Analysts who once downplayed the government's role in causing the financial crisis now have changed their tune, concluding that government regulations that promoted risky loans played a major role in spawning the crisis. In a May 3 note to clients, Michael Cembalest, the Chief Investment Officer of JP Morgan Private Bank, revised his 2009 account of what caused the financial crisis. Under the heading, “Retractions - the primary catalyst for the US housing crisis,” he wrote:
“US Agencies played a larger role in the housing crisis than we first reported. In January 2009, I wrote that the housing crisis was mostly a consequence of the private sector… However, over the last 2 years, analysts have dissected the housing crisis in greater detail. What emerges from new research is something quite different: government agencies now look to have guaranteed, originated or underwritten 60% of all “non-traditional” mortgages, which totaled $4.6 trillion in June 2008. What’s more, this research asserts that housing policies instituted in the early 1990s were explicitly designed to require US Agencies to make much riskier loans, with the ultimate goal of pushing private sector banks to adopt the same standards.” (emphasis in original)
Clinton-era affordable housing mandates were also a key reason for the risky lending. The Washington Examiner cited a recent study by Peter Wallison, who had prophetically warned about risky financial practices for years, finding that two-thirds of all bad mortgages were either “bought by government agencies or required to be bought by private companies under government pressure.”
As the economist Thomas Sowell noted, liberal lawmakers and others ignored warnings about the dangers of these mandates:
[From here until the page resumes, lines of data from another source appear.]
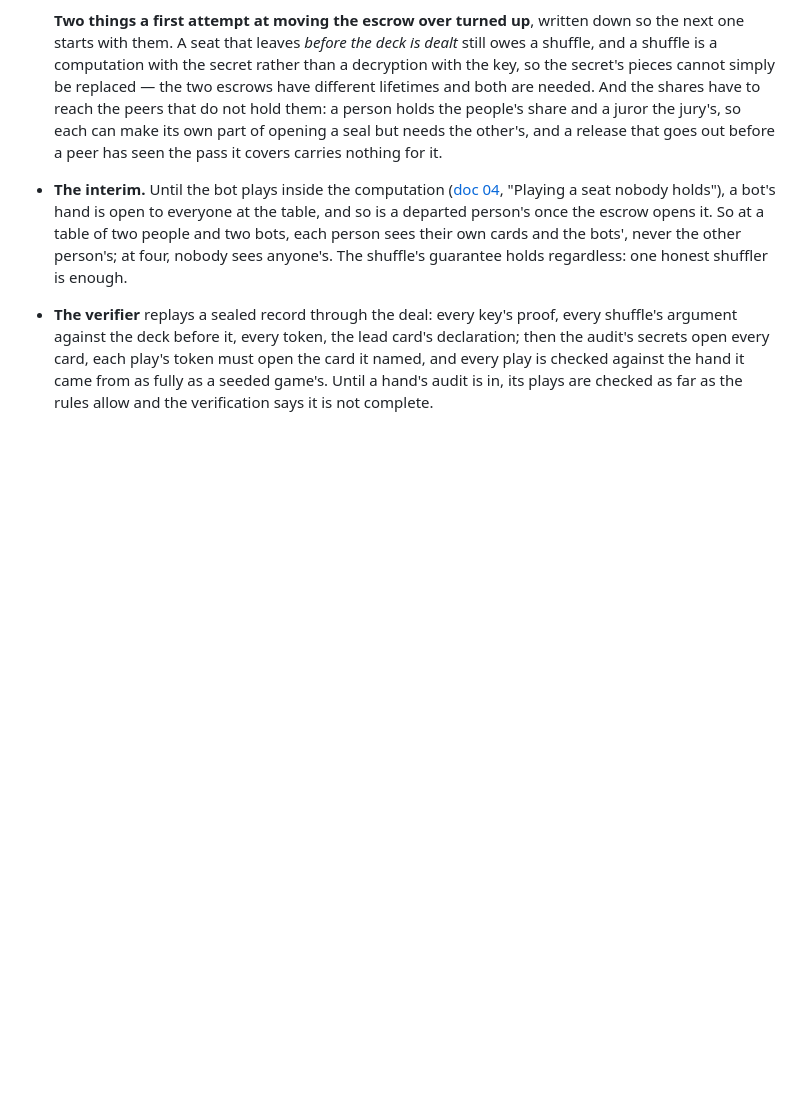
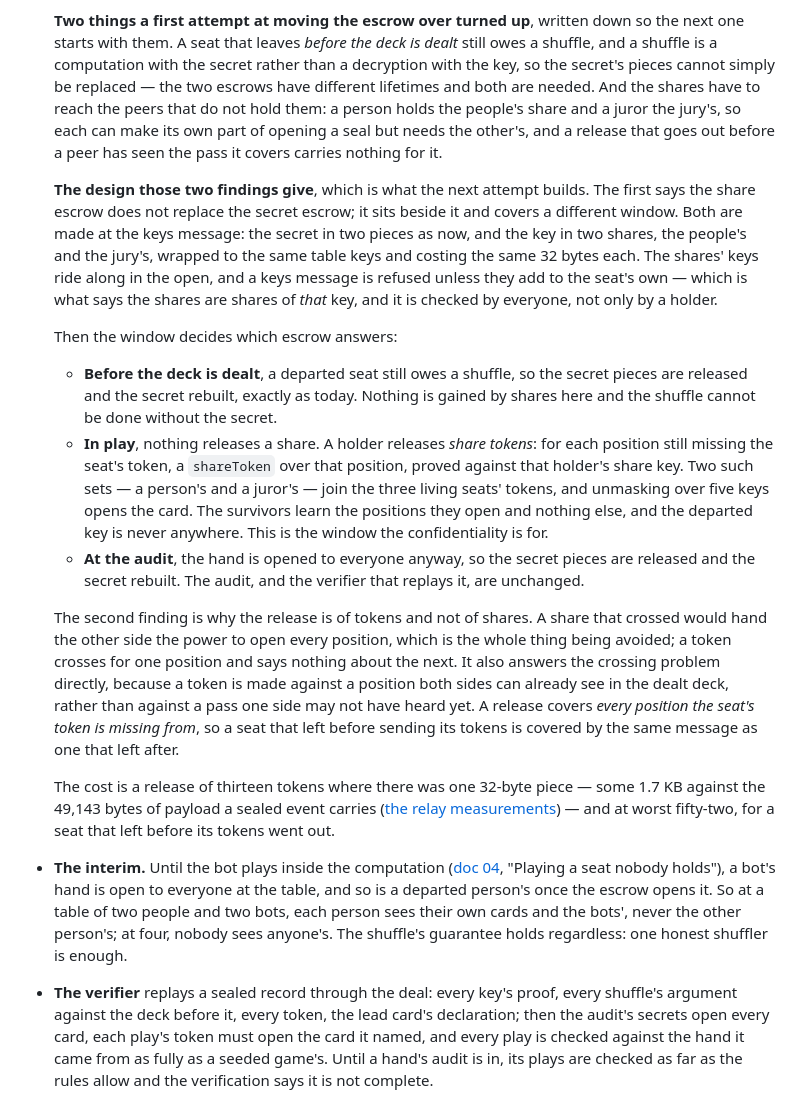
Before and after one commit to bfulton/open-hearts, a Markdown page: docs/03-fair-deal.md, the part around the change. Drawn GitHub-style; blank space fills up the shorter version.

Commit message:
The escrow the two findings give: two escrows, and a window each
The first finding settles the shape. A shuffle is a computation with
the secret, not a decryption with the key, so a seat that leaves before
the deck is dealt cannot be covered by shares at all: the share escrow
does not replace the secret escrow, it sits beside it. Both are made at
the keys message, and the window decides which answers — the secret
before the deal and at the audit, where the hand opens to everyone
anyway, and the shares in play, which is the window the confidentiality
is for.

The second says why a release carries tokens and not a share. A share
that crossed would hand the other side every position, which is the
thing being avoided; a token crosses for one position and says nothing
about the next. It also answers the crossing problem the first attempt
ran aground on, since a token is made against a position both sides
already see in the dealt deck rather than against a pass one side may
not have heard.

A keys message is refused unless the shares' keys add to the seat's
own, so a split is checkable as a split of that key by everyone rather
than only by a holder.

Co-Authored-By: Claude Opus 5 <noreply@anthropic.com>
Claude-Session: https://claude.ai/code/session_01EUG4cz3bqdEEphZgh2zyFP

```diff
--- a/docs/03-fair-deal.md
+++ b/docs/03-fair-deal.md
@@ -279,6 +279,51 @@ offer say so, and a build that cannot run the deal does not sit down.
   seal but needs the other's, and a release that goes out before a peer
   has seen the pass it covers carries nothing for it.
 
+  **The design those two findings give**, which is what the next
+  attempt builds. The first says the share escrow does not replace the
+  secret escrow; it sits beside it and covers a different window. Both
+  are made at the keys message: the secret in two pieces as now, and
+  the key in two shares, the people's and the jury's, wrapped to the
+  same table keys and costing the same 32 bytes each. The shares' keys
+  ride along in the open, and a keys message is refused unless they add
+  to the seat's own — which is what says the shares are shares of *that*
+  key, and it is checked by everyone, not only by a holder.
+
+  Then the window decides which escrow answers:
+
+  - **Before the deck is dealt**, a departed seat still owes a shuffle,
+    so the secret pieces are released and the secret rebuilt, exactly
+    as today. Nothing is gained by shares here and the shuffle cannot
+    be done without the secret.
+  - **In play**, nothing releases a share. A holder releases *share
+    tokens*: for each position still missing the seat's token, a
+    `shareToken` over that position, proved against that holder's share
+    key. Two such sets — a person's and a juror's — join the three
+    living seats' tokens, and unmasking over five keys opens the card.
+    The survivors learn the positions they open and nothing else, and
+    the departed key is never anywhere. This is the window the
+    confidentiality is for.
+  - **At the audit**, the hand is opened to everyone anyway, so the
+    secret pieces are released and the secret rebuilt. The audit, and
+    the verifier that replays it, are unchanged.
+
+  The second finding is why the release is of tokens and not of shares.
+  A share that crossed would hand the other side the power to open
+  every position, which is the whole thing being avoided; a token
+  crosses for one position and says nothing about the next. It also
+  answers the crossing problem directly, because a token is made
+  against a position both sides can already see in the dealt deck,
+  rather than against a pass one side may not have heard yet. A release
+  covers *every position the seat's token is missing from*, so a seat
+  that left before sending its tokens is covered by the same message as
+  one that left after.
+
+  The cost is a release of thirteen tokens where there was one 32-byte
+  piece — some 1.7 KB against the 49,143 bytes of payload a sealed
+  event carries ([the relay measurements](../measurements/relay/README.md))
+  — and at worst fifty-two, for a seat that left before its tokens went
+  out.
+
 - **The interim.** Until the bot plays inside the computation
   ([doc 04](04-live-play.md), "Playing a seat nobody holds"), a bot's
   hand is open to everyone at the table, and so is a departed person's
```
“It was liberal Democrats, again led by Dodd and Frank, who for years pushed for Fannie Mae and Freddie Mac to go even further in promoting subprime mortgage loans, which are at the heart of today’s financial crisis. Alan Greenspan warned them four years ago. So did the Chairman of the Council of Economic Advisers . . . . the facts show that it was the government that pressured financial institutions in general to lend to subprime borrowers, with such things as the Community Reinvestment Act and, later, threats of legal action by then Attorney General Janet Reno if the feds did not like the statistics on who was getting loans and who wasn’t.”
The massive harm caused by these affordable-housing mandates is discussed in a study by Ed Pinto, a former executive of Fannie Mae, a government-sponsored mortgage giant that later had to be bailed out at a cost of hundreds of billions of dollars, partly as a result of such mandates. (Pinto was a Fannie Mae executive well before its fortunes deteriorated.)
Banks and mortgage companies have long been under pressure from lawmakers and regulators to give loans to people with bad credit, in order to provide “affordable housing” and promote “diversity.” That played a key role in triggering the mortgage crisis, judging from a story in the New York Times. For example, “a high-ranking Democrat telephoned executives and screamed at them to purchase more loans from low-income borrowers, according to a Congressional source.” The executives of government-backed mortgage giants Fannie Mae and Freddie Mac “eventually yielded to those pressures, effectively wagering that if things got too bad, the government would bail them out.”
The Obama administration is now stepping up pressure on banks to make more risky loans, as I explain at the Washington Examiner, including setting up a Justice Department task force to sue banks that refuse to make such loans.